Which lines have the string "bytes"? Copy all of them from the entries below.

[RAW DATA Boundary: Start]

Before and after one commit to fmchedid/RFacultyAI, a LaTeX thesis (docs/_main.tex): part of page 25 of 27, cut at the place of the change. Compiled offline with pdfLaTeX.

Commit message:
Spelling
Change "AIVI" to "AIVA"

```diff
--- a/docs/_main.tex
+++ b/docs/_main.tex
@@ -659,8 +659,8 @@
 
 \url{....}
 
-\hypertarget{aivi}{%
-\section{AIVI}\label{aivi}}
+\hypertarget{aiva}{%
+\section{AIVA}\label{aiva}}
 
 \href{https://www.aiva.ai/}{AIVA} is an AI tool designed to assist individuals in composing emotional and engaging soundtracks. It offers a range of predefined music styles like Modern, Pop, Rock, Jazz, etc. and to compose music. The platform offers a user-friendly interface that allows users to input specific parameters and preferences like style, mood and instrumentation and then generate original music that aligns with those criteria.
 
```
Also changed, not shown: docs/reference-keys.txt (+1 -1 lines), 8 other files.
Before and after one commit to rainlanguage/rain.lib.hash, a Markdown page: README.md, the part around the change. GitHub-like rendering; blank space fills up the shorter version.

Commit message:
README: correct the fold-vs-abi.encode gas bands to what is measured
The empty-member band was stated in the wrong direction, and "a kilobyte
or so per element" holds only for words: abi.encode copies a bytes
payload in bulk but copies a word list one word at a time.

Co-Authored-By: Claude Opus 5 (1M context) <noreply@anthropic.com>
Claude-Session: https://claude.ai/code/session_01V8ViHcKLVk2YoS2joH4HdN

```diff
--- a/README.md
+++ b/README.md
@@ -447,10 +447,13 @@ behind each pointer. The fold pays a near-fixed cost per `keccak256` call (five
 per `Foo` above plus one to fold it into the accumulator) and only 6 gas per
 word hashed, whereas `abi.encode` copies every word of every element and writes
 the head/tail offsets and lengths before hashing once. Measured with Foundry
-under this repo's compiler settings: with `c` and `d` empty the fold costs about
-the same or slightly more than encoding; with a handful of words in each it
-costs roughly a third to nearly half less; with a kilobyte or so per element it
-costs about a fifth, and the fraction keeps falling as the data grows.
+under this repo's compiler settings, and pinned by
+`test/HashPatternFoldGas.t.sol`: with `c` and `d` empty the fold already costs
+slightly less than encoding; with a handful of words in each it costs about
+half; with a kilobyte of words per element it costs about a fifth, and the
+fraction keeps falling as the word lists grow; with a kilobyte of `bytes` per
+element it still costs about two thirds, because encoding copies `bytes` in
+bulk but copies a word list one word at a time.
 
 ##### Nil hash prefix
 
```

[RAW DATA Boundary: End]

> PROBLEM SOLUTION:
or so per element" holds only for words: abi.encode copies a bytes
+fraction keeps falling as the word lists grow; with a kilobyte of `bytes` per
+element it still costs about two thirds, because encoding copies `bytes` in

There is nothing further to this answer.